"In the beginning"


The views expressed in this blog are not necessarily the views of the blog management, (on the other hand, they are not necessarily not the views of the blog management).

No effort has been made to stay within the bounds of the truth in this blog as it has always been the view of the management that the truth should never be allowed to stand in the way of a good story.

Monday, September 29, 2008

Intercontinental Telegraph Lines

The vagaries of distance in the remote areas of Australia applied equally to communication between WA and the eastern half of the continent, where almost all of our meagre population lived.

This led to the construction of the Intercontinental Telegraph Line between Adelaide and Perth via the goldfields of Norseman, Kalgoorlie and Coolgardie a distance of 2,500 Km this line opened in 1877.

This photo shows the remains of the repeater station at the WA - SA border at Eucla, it is slowly being engulfed by the moving sand dunes and will in all probability disappear forever someday.

1877 was a big year for telephony in Australia as this was the year that a telegraph line was opened between Cooktown and the tip of Cape York Peninsular as well, this line remained in service for 100 years until closed in 1977.

A trip to Cape York still offers a true adventure to those who undertake it, (probably rates another post sometime) you can choose how exciting you want it to be as there are by-passes to the roughest parts, the problem is that these are also the most spectacular... so if you chicken out you also miss out!!!

Please click photos to enbiggen

The road/track varies between a wide graded (but always corrugated) surface to a deep rutted two wheel track

On the left are Elliot Falls a truly lovely spot and on the right the Cockatoo Creek crossing, one of many creeks to cross.


Puss-in-Boots said...

I've seen some TV docos on Cape York. It's pretty rugged country and one really needs to be well prepared to travel up there. I'd still love to do it...what an adventure! Lovely photos, Peter...are they of your vehicle?

Jeanette said...

OMG peter, Its a rough out there I wouldn't like to be on the road with all those ruts.I bet you both had wet feet by the time you got to dryland ..

Big Dave T said...

Wonder what kind of vehicle would work best traveling through creeks and over rutted roads. Certainly not my Chrysler mini-van. I think if I drove, I would want to caravan, just in case.

Dave said...

Beautiful pictures, great history lesson Peter.

Did you take the pictures on a visit there?

kenju said...

I love the photo of the falls, and it is good you captured the first one if it is slowly disappearing.

WT said...

You will see me disappearing from the "Followers" in the sidebar. I haven't dumped you! I still subscribe to your feed, but this following thing is screwing up my feedreader. Thanks Blogger.

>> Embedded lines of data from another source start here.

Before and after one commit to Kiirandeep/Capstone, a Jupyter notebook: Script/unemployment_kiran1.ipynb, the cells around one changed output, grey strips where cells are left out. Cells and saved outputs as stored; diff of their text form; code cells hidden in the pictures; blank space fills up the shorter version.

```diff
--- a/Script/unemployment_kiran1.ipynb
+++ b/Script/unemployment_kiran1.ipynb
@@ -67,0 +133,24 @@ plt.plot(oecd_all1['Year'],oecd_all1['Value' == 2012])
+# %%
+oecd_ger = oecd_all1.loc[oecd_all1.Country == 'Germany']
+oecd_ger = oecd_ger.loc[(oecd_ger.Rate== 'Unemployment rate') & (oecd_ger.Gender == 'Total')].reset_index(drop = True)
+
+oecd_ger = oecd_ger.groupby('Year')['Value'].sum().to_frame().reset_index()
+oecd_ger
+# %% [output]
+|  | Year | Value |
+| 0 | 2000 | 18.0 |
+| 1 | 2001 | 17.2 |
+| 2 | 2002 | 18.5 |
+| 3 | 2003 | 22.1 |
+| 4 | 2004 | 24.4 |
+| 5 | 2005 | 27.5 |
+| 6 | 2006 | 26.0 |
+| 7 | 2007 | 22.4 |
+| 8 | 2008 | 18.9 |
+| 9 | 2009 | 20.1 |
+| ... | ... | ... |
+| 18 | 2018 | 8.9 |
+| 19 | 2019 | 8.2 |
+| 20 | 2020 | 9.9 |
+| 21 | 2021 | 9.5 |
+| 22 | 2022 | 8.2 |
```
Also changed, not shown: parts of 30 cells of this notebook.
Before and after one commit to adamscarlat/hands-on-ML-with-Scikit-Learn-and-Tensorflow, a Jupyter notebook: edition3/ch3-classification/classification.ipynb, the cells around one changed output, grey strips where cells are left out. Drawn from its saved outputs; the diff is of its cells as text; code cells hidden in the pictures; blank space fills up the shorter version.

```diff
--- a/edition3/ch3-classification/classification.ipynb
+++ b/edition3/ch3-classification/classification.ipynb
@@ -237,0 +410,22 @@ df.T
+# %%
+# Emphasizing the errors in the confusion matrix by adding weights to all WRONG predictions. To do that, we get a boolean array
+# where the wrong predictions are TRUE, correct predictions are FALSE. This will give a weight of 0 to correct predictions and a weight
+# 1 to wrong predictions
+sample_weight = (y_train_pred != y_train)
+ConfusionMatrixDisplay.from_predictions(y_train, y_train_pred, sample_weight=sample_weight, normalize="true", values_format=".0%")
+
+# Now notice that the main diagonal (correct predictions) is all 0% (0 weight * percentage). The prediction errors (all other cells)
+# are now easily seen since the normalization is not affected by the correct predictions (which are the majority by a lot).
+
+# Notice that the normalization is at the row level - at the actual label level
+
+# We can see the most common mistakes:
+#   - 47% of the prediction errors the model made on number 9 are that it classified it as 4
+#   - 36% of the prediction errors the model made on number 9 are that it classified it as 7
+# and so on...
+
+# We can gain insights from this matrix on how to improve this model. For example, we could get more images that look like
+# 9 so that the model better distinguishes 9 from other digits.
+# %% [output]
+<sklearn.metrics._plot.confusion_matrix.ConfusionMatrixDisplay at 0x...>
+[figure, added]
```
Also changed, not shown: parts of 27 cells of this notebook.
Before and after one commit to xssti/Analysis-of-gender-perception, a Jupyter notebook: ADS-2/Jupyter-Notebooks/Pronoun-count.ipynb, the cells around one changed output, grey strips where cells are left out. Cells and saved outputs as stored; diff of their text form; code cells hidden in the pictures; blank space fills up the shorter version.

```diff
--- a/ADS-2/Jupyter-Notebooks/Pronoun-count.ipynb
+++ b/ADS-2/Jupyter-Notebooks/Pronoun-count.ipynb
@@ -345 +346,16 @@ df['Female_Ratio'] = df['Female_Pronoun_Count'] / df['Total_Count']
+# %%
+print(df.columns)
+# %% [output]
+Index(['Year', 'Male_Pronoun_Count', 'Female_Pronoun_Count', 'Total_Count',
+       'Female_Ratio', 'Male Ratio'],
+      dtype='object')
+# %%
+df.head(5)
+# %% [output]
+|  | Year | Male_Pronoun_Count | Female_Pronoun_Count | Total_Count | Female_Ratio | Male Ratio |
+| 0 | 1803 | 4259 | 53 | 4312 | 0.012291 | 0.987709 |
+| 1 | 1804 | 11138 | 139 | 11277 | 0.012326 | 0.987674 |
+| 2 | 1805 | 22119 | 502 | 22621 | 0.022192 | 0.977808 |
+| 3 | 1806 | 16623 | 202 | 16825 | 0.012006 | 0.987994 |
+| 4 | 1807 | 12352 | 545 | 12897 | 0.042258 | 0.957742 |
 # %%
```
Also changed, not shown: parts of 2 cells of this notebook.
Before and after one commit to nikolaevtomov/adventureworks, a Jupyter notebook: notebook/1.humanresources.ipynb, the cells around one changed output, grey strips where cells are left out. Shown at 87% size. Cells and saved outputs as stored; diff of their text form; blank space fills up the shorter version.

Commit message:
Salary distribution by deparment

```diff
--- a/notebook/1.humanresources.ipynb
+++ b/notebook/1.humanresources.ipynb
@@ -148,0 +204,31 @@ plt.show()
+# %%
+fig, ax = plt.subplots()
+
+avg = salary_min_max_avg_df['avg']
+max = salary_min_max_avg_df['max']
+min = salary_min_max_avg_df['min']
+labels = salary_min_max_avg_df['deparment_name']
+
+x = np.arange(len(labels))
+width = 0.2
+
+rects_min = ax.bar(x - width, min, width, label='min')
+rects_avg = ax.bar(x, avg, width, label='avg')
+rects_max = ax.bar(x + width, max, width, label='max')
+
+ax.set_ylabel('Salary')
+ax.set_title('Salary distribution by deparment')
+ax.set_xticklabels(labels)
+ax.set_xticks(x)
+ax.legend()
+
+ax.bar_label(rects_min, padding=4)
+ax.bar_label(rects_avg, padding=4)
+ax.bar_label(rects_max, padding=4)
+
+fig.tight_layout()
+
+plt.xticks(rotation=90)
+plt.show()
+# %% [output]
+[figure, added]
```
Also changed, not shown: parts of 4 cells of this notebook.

LZ Blogger said...

Peter ~ At first I thought that top shot was snow instead of sand. (It must be getting closer) to winter here in the Midwest USA? I loved the shot of the Cockatoo Creek Crossing! ~ jb///

Christina said...

oooh, the waterfalls are beautiful...

Cliff said...

I loved the pics Peter. There was a lot of progress being made everywhere in the 80's and 90's. I think our little town got a telephone system in about 1890. I recently read in our church history that we got electric lighting in 1902.
I'll bet one would be hard pressed to find someone to run a telegraph who was non military.

Walker said...

Looks like a place with beauty and all the challenges that nature can throw at you.

Jamie Dawn said...

Oh, boy! Driving on that deeply rutted road would shake a person's liver out!!
I'd love to see those waterfalls firsthand.